In the first SparkNote on kinematics and special relativity we examined how objects
are observed when they are in motion. We did not pay any attention to how they came to be in motion, how they may have stayed
in motion and how objects could interact in
spacetime. All these concepts fall under the
concepts of dynamics, which examines what happens to mass, momentum, energy, force and acceleration in Special Relativity. As
we shall see Einstein's theory has remarkable consequences for these concepts too.

In the first section we will explore the concepts of relativistic energy and relativistic momentum.
The quantities are so-called because the equations by which they are expressed bear some relation to the
equations for Newtonian energy and momentum. However, the most important thing to remember is that
'energy' and 'momentum' are just labels which we attached to quantities which happen to be conserved in the
interactions between particles we observe. It is this conservation, which can be verified only experimentally,
that makes energy and momentum such important concepts. The second section will introduce the concept
of a 4-vector. These are just like regular vectors except they have
four components. 4-vectors and the concepts associated with them can be used to greatly simplify
much of Special Relativity; indeed all of Special Relativity can be expressed in 4-vector equations. The
final section will consider relativistic force and acceleration.

The treatment of energy and momentum given here will differ from many presentations in what is term

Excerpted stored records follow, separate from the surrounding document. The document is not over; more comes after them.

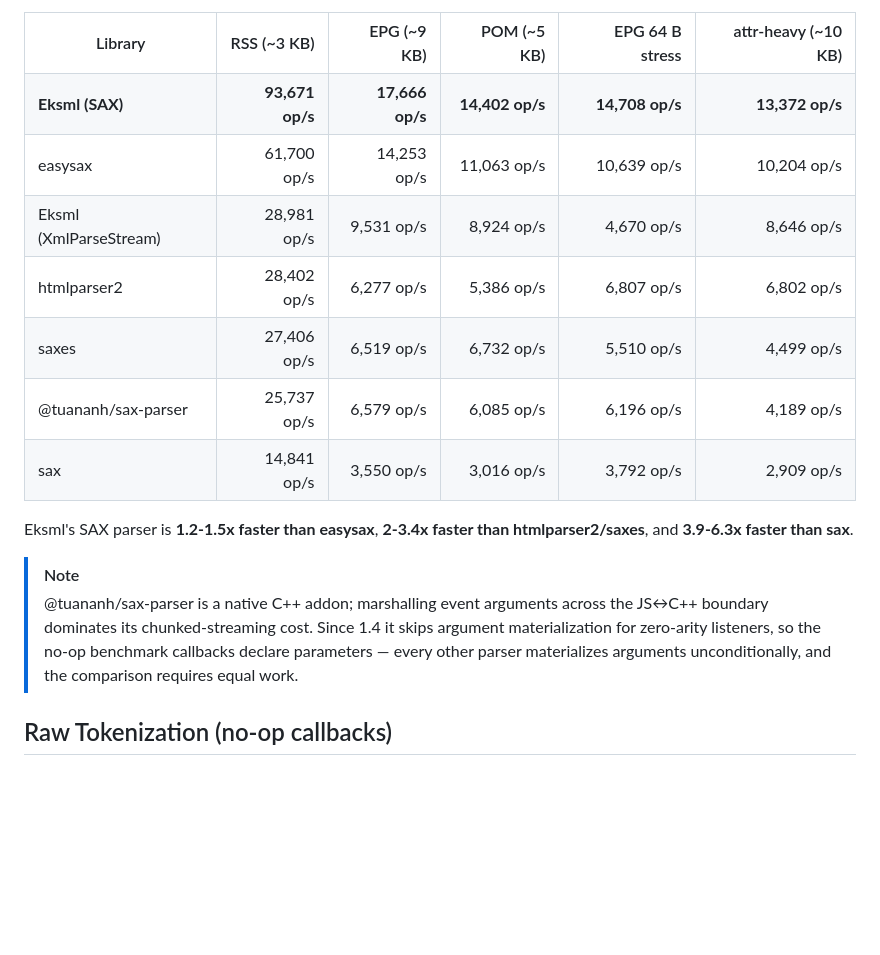
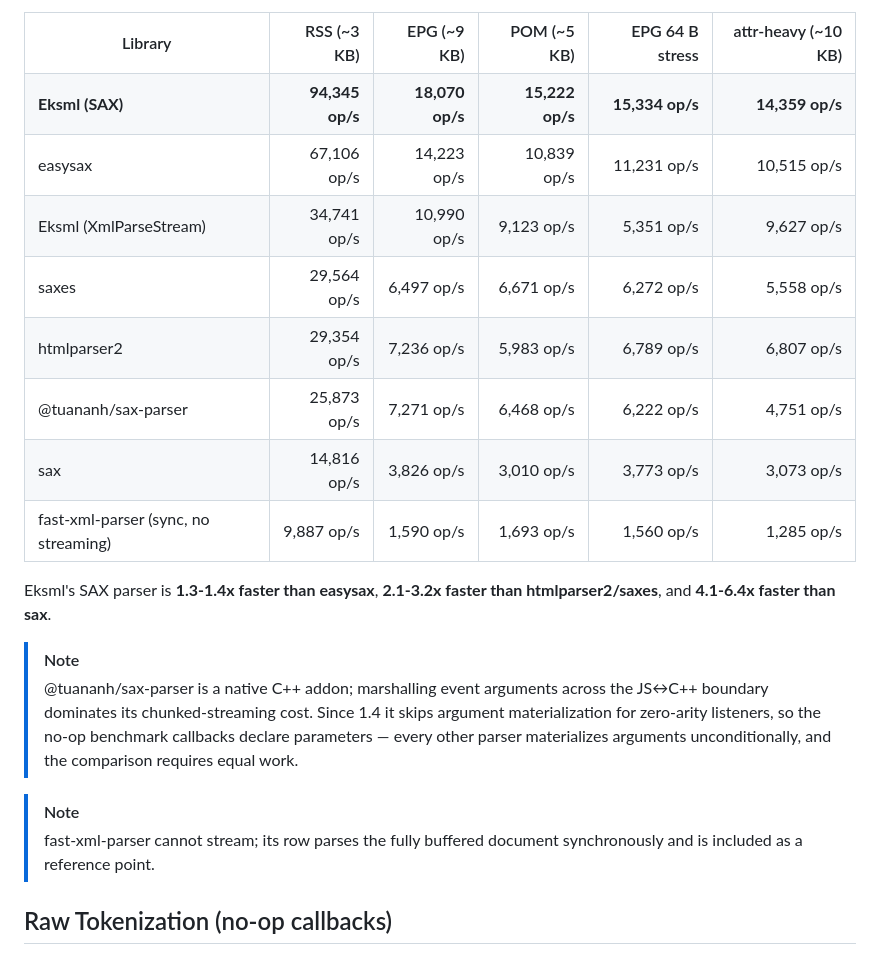
Before and after one commit to evoactivity/eksml, a Markdown page: eksml/BENCHMARKS.md, the part around the change. Rendered like a GitHub page; blank space fills up the shorter version.

Commit message:
docs: refresh streaming benchmarks, add Node stream interop examples
- Update the SAX streaming table for the XmlParseStream perf work and
  add the missing fast-xml-parser reference row
- Document bridging Node streams to createSaxParser via async iteration
  or a Writable wrapper, with the string-encoding gotcha
- Show Readable.toWeb bridging for XmlParseStream

```diff
--- a/eksml/BENCHMARKS.md
+++ b/eksml/BENCHMARKS.md
@@ -105,66 +105,77 @@ Chunked streaming parse where each parser tokenizes SAX events and builds a full
   </tr>
   <tr>
     <td><strong>Eksml (SAX)</strong></td>
-    <td align="right"><strong>93,671 op/s</strong></td>
-    <td align="right"><strong>17,666 op/s</strong></td>
-    <td align="right"><strong>14,402 op/s</strong></td>
-    <td align="right"><strong>14,708 op/s</strong></td>
-    <td align="right"><strong>13,372 op/s</strong></td>
+    <td align="right"><strong>94,345 op/s</strong></td>
+    <td align="right"><strong>18,070 op/s</strong></td>
+    <td align="right"><strong>15,222 op/s</strong></td>
+    <td align="right"><strong>15,334 op/s</strong></td>
+    <td align="right"><strong>14,359 op/s</strong></td>
   </tr>
   <tr>
     <td>easysax</td>
-    <td align="right">61,700 op/s</td>
-    <td align="right">14,253 op/s</td>
-    <td align="right">11,063 op/s</td>
-    <td align="right">10,639 op/s</td>
-    <td align="right">10,204 op/s</td>
+    <td align="right">67,106 op/s</td>
+    <td align="right">14,223 op/s</td>
+    <td align="right">10,839 op/s</td>
+    <td align="right">11,231 op/s</td>
+    <td align="right">10,515 op/s</td>
   </tr>
   <tr>
     <td>Eksml (XmlParseStream)</td>
-    <td align="right">28,981 op/s</td>
-    <td align="right">9,531 op/s</td>
-    <td align="right">8,924 op/s</td>
-    <td align="right">4,670 op/s</td>
-    <td align="right">8,646 op/s</td>
+    <td align="right">34,741 op/s</td>
+    <td align="right">10,990 op/s</td>
+    <td align="right">9,123 op/s</td>
+    <td align="right">5,351 op/s</td>
+    <td align="right">9,627 op/s</td>
+  </tr>
+  <tr>
+    <td>saxes</td>
+    <td align="right">29,564 op/s</td>
+    <td align="right">6,497 op/s</td>
+    <td align="right">6,671 op/s</td>
+    <td align="right">6,272 op/s</td>
+    <td align="right">5,558 op/s</td>
   </tr>
   <tr>
     <td>htmlparser2</td>
-    <td align="right">28,402 op/s</td>
-    <td align="right">6,277 op/s</td>
-    <td align="right">5,386 op/s</td>
+    <td align="right">29,354 op/s</td>
+    <td align="right">7,236 op/s</td>
+    <td align="right">5,983 op/s</td>
+    <td align="right">6,789 op/s</td>
     <td align="right">6,807 op/s</td>
-    <td align="right">6,802 op/s</td>
-  </tr>
-  <tr>
-    <td>saxes</td>
-    <td align="right">27,406 op/s</td>
-    <td align="right">6,519 op/s</td>
-    <td align="right">6,732 op/s</td>
-    <td align="right">5,510 op/s</td>
-    <td align="right">4,499 op/s</td>
   </tr>
   <tr>
     <td>@tuananh/sax-parser</td>
-    <td align="right">25,737 op/s</td>
-    <td align="right">6,579 op/s</td>
-    <td align="right">6,085 op/s</td>
-    <td align="right">6,196 op/s</td>
-    <td align="right">4,189 op/s</td>
+    <td align="right">25,873 op/s</td>
+    <td align="right">7,271 op/s</td>
+    <td align="right">6,468 op/s</td>
+    <td align="right">6,222 op/s</td>
+    <td align="right">4,751 op/s</td>
   </tr>
   <tr>
     <td>sax</td>
-    <td align="right">14,841 op/s</td>
-    <td align="right">3,550 op/s</td>
-    <td align="right">3,016 op/s</td>
-    <td align="right">3,792 op/s</td>
-    <td align="right">2,909 op/s</td>
+    <td align="right">14,816 op/s</td>
+    <td align="right">3,826 op/s</td>
+    <td align="right">3,010 op/s</td>
+    <td align="right">3,773 op/s</td>
+    <td align="right">3,073 op/s</td>
+  </tr>
+  <tr>
+    <td>fast-xml-parser (sync, no streaming)</td>
+    <td align="right">9,887 op/s</td>
+    <td align="right">1,590 op/s</td>
+    <td align="right">1,693 op/s</td>
+    <td align="right">1,560 op/s</td>
+    <td align="right">1,285 op/s</td>
   </tr>
 </table>
 
-Eksml's SAX parser is **1.2-1.5x faster than easysax**, **2-3.4x faster than htmlparser2/saxes**, and **3.9-6.3x faster than sax**.
+Eksml's SAX parser is **1.3-1.4x faster than easysax**, **2.1-3.2x faster than htmlparser2/saxes**, and **4.1-6.4x faster than sax**.
 
 > [!note]
 > @tuananh/sax-parser is a native C++ addon; marshalling event arguments across the JS↔C++ boundary dominates its chunked-streaming cost. Since 1.4 it skips argument materialization for zero-arity listeners, so the no-op benchmark callbacks declare parameters — every other parser materializes arguments unconditionally, and the comparison requires equal work.
+
+> [!note]
+> fast-xml-parser cannot stream; its row parses the fully buffered document synchronously and is included as a reference point.
 
 ## Raw Tokenization (no-op callbacks)
 
```
Also changed, not shown: eksml/README.md (+55 -2 lines).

'mass.' Some textbooks refer to the mass of a particle at rest (a motionless particle) as its * rest mass *
and the mass of a moving particle as a 'relativistic mass' (*m*_{rel} = *γm*). Although this notation
leads to a formula for momentum , which is familiar, it can ultimately only be confusing.
Here we will only refer to one type of mass, the one which other authors call the 'rest mass.' This is
the same mass that appears in all the Newtonian formulas (eg. ) and it is the same mass
than one would find if one actually weighed the particle when it is at rest. This single concept of mass is
frame-independent (it is the same in all frames) and avoids the confusion between whether we are talking
about rest mass or relativistic mass.